*Work to complete*. Find out how many lines in the records have the string "function" in them, and state only that number.

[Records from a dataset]
━━━━━━━━━━━━━━━━━━━━

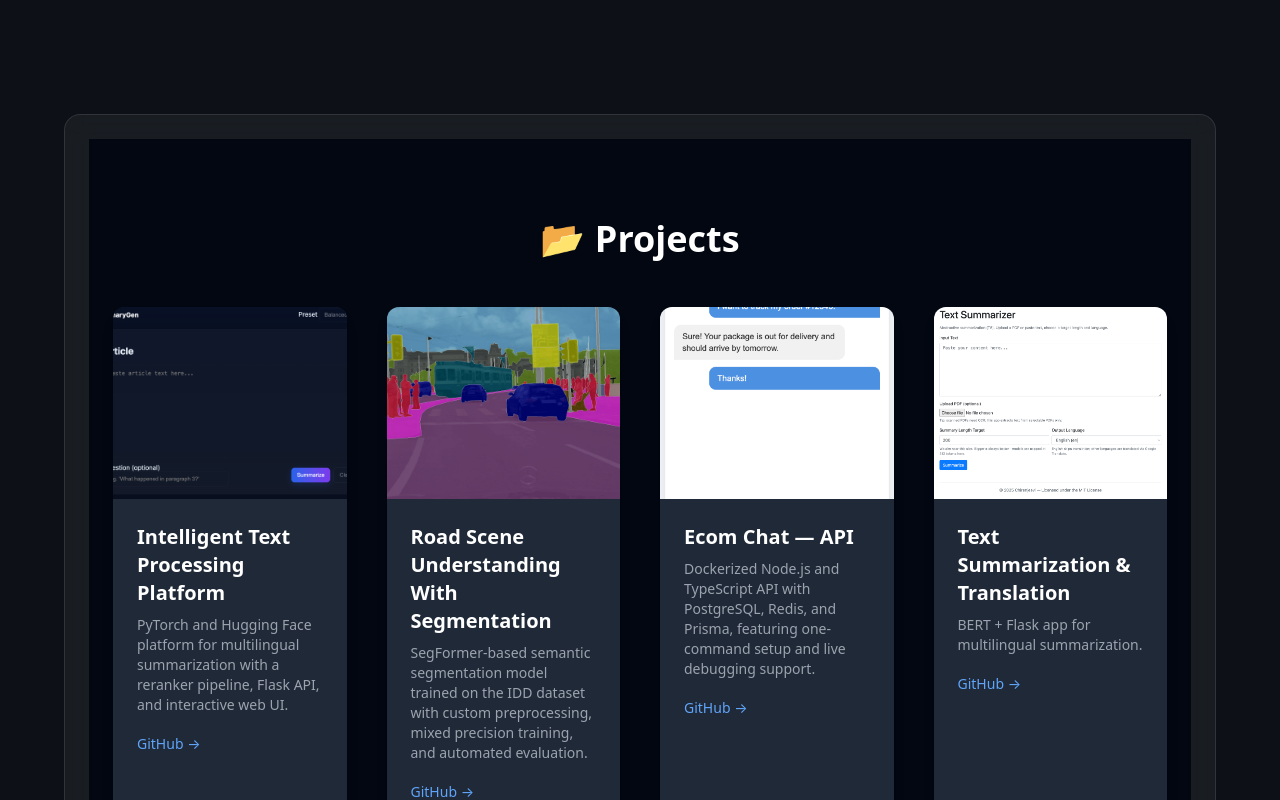
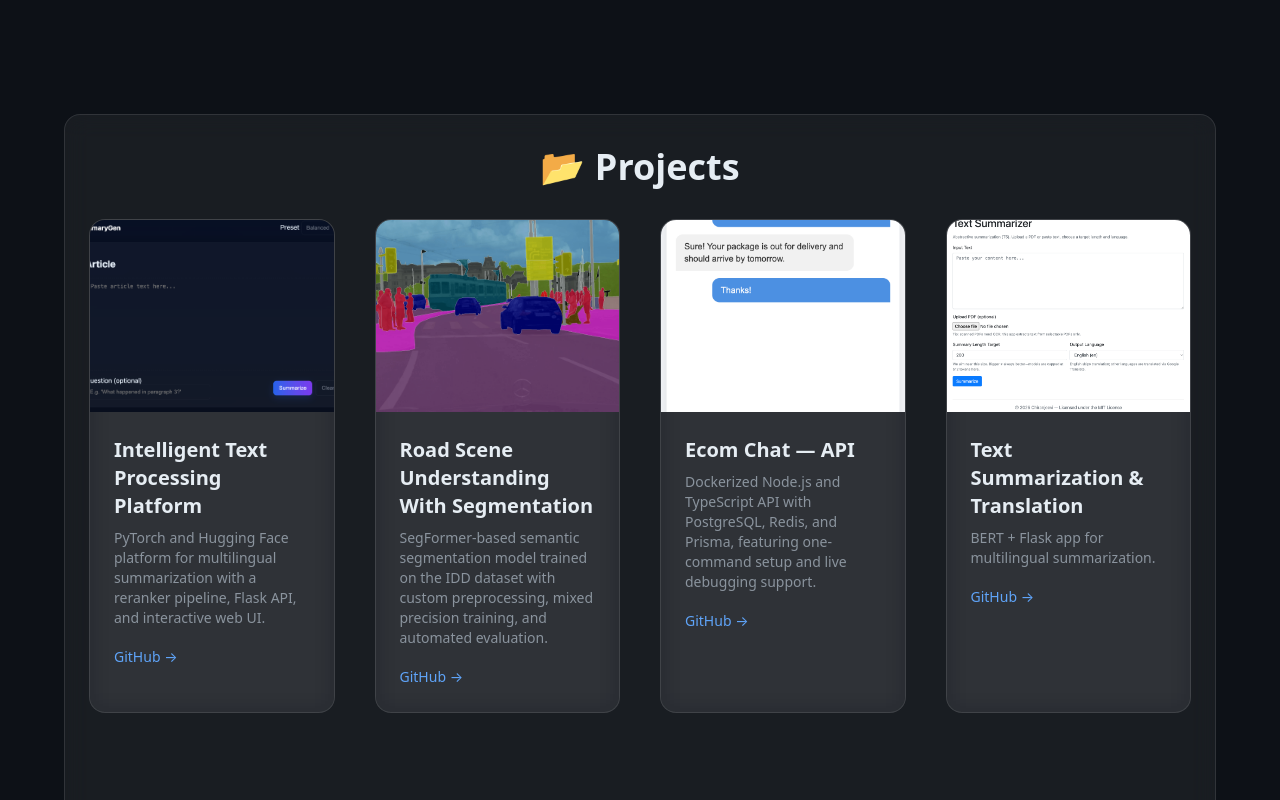
Before and after one commit to jchiru21/portfolio, a Next.js app: page / in a window 1280 px wide. Shown: the part 2100-2900 px from the top of the page. Built offline with nearby package versions, Linux system fonts and the light colour scheme.

Commit message:
Light mode visibility: switch project cards to glass-card and variable text; theme-aware social link backgrounds

```diff
--- a/components/Contact.js
+++ b/components/Contact.js
@@ -41,19 +41,19 @@ export default function Contact() {
         >
           <h3 className="text-xl font-bold mb-4">Social</h3>
           <div className="grid grid-cols-2 gap-4">
-            <a href="https://github.com/jchiru21" target="_blank" rel="noopener noreferrer" className="flex items-center gap-2 p-3 rounded-lg bg-gray-800 hover:bg-gray-700 transition">
+            <a href="https://github.com/jchiru21" target="_blank" rel="noopener noreferrer" className="flex items-center gap-2 p-3 rounded-lg bg-[var(--bg-secondary)] hover:bg-[var(--bg-secondary)]/80 border border-[var(--border-color)] transition">
               <Github size={18} className="text-white" />
               <span className="text-gray-200 text-sm">GitHub</span>
             </a>
-            <a href="https://www.linkedin.com/in/jchiru21" target="_blank" rel="noopener noreferrer" className="flex items-center gap-2 p-3 rounded-lg bg-gray-800 hover:bg-gray-700 transition">
+            <a href="https://www.linkedin.com/in/jchiru21" target="_blank" rel="noopener noreferrer" className="flex items-center gap-2 p-3 rounded-lg bg-[var(--bg-secondary)] hover:bg-[var(--bg-secondary)]/80 border border-[var(--border-color)] transition">
               <Linkedin size={18} className="text-blue-400" />
               <span className="text-gray-200 text-sm">LinkedIn</span>
             </a>
-            <a href="https://leetcode.com/jchiru21/" target="_blank" rel="noopener noreferrer" className="flex items-center gap-2 p-3 rounded-lg bg-gray-800 hover:bg-gray-700 transition">
+            <a href="https://leetcode.com/jchiru21/" target="_blank" rel="noopener noreferrer" className="flex items-center gap-2 p-3 rounded-lg bg-[var(--bg-secondary)] hover:bg-[var(--bg-secondary)]/80 border border-[var(--border-color)] transition">
               <SiLeetcode size={18} className="text-yellow-400" />
               <span className="text-gray-200 text-sm">LeetCode</span>
             </a>
-            <a href="https://twitter.com/jchiru21" target="_blank" rel="noopener noreferrer" className="flex items-center gap-2 p-3 rounded-lg bg-gray-800 hover:bg-gray-700 transition">
+            <a href="https://twitter.com/jchiru21" target="_blank" rel="noopener noreferrer" className="flex items-center gap-2 p-3 rounded-lg bg-[var(--bg-secondary)] hover:bg-[var(--bg-secondary)]/80 border border-[var(--border-color)] transition">
               <span className="inline-block w-4 h-4 rounded-full bg-sky-400" />
               <span className="text-gray-200 text-sm">Twitter/X</span>
             </a>
--- a/components/Projects.js
+++ b/components/Projects.js
@@ -34,14 +34,14 @@ export default function Projects() {
   ]
 
   return (
-    <div id="projects" className="bg-gray-950 py-20 px-6">
-      <h2 className="text-4xl font-bold mb-12 text-center text-white">📂 Projects</h2>
+    <div id="projects" className="py-2">
+      <h2 className="text-4xl font-bold mb-8 text-center text-[var(--text-primary)]">📂 Projects</h2>
 
       <div className="max-w-6xl mx-auto grid md:grid-cols-3 lg:grid-cols-4 gap-10">
         {projects.map((proj, idx) => (
           <motion.div
             key={proj.title}
-            className="rounded-xl overflow-hidden bg-gray-800 shadow-lg hover:shadow-blue-500/40 hover:scale-105 transition-all duration-300"
+            className="glass-card overflow-hidden hover:shadow-blue-500/40 hover:scale-105 transition-all duration-300"
             initial={{ opacity: 0, y: 40 }}
             whileInView={{ opacity: 1, y: 0 }}
             transition={{ delay: idx * 0.2, duration: 0.8 }}
@@ -60,8 +60,8 @@ export default function Projects() {
             </div>
 
             <div className="p-6">
-              <h3 className="font-bold text-xl text-white">{proj.title}</h3>
-              <p className="text-gray-400 text-sm mt-2">{proj.description}</p>
+              <h3 className="font-bold text-xl text-[var(--text-primary)]">{proj.title}</h3>
+              <p className="text-[var(--text-secondary)] text-sm mt-2">{proj.description}</p>
 
               <div className="mt-4">
                 <a
```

━━━━━━━━━━━━━━━━━━━━

*Response to this task*. 3